It's Sunday evening and the sun is setting on a lovely weekend with my parents on the Kent-East Sussex border. I'm sitting aboard a thundering diesel train charging its way through the countryside, throwing fiery reflections around the carriage interior.
The atmosphere aboard is subdued. A couple across the aisle play a board game and whispers can be heard from further back. Closer by a magazine page is turned, a crisp is crunched, and Pinot Grigio is splashed inexpertly into a swaying glass. It could be the end of a dinner party, the majority of guests having alighted earlier, leaving the hosts and a motley crew of hangers-on to finish off the nibbles and mop up the remainder of the wine. The stench of alcohol stained carpets and seats thickens the air as we pull up at Ashurst.
The line side trees are silhouetted against the dying sun, which by now is sneaking behind some distant upland. The sky is clear and bright however, lending an air of hope to the otherwise pervasive gloom at the end of another weekend. Where does the time go?
The lady to my left has given up on playing, and instead flicks unenthusiastically through a newspaper.

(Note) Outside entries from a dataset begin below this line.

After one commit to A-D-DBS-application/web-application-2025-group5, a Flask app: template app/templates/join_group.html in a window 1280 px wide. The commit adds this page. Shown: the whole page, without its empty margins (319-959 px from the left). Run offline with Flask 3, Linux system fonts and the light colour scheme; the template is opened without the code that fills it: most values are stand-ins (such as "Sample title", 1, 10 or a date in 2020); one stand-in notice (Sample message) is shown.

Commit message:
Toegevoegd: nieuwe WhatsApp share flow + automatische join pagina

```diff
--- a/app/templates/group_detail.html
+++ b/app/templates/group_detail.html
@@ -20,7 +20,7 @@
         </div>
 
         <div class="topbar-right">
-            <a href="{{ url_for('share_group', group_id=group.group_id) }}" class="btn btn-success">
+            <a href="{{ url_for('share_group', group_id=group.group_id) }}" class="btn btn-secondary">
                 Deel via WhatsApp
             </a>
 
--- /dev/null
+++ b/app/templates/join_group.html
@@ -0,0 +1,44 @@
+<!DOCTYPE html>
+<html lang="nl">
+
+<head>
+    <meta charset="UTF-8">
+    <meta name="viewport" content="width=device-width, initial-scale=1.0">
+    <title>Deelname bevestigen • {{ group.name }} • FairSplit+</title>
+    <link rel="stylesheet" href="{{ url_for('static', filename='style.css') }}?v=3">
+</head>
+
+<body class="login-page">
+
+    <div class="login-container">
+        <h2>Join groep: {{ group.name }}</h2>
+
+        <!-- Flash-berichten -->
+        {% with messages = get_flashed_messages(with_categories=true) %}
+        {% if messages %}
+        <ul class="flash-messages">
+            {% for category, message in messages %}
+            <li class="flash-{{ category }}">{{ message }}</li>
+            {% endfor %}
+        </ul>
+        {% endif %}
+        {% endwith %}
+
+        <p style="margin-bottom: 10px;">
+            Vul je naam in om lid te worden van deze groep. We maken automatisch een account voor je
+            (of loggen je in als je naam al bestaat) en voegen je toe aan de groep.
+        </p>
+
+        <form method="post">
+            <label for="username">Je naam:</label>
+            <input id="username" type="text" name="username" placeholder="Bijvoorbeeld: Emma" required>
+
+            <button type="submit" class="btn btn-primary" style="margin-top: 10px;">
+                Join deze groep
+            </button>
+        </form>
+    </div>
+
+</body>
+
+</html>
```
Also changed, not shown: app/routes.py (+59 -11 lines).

The man asks about Mick Jagger's current love interest as we crawl into Cowden.
I cannot help, as we sit here waiting to move once more, but think of the rail accident that, for a time this little halt's name was synonymous with. Our lonely little train, thrusting courageously through a long dark tunnel, with its mostly empty complement of seats feels a world away from the twisted metal and broken bones of all those years ago.
It is however, a much happier name which now greets us. Once the home of Anne Bolyn, and still containing a bed in which her murderous husband King Henry VIII is purported to have slept, is a pretty popular tourist attraction when the weather's clement and the sun is out. The lack of boardings at its eponymously named station speaks volumes about the current climate.
And before I know it our motorized steed is completing the final couple of miles before the Uckfield line joins the electrified tracks towards London. Just one more station, a few further splashes of golden sunlight, a whiff of alcoholic residues, and our little collection of unconnected humanity will be cast out to find a northward connection.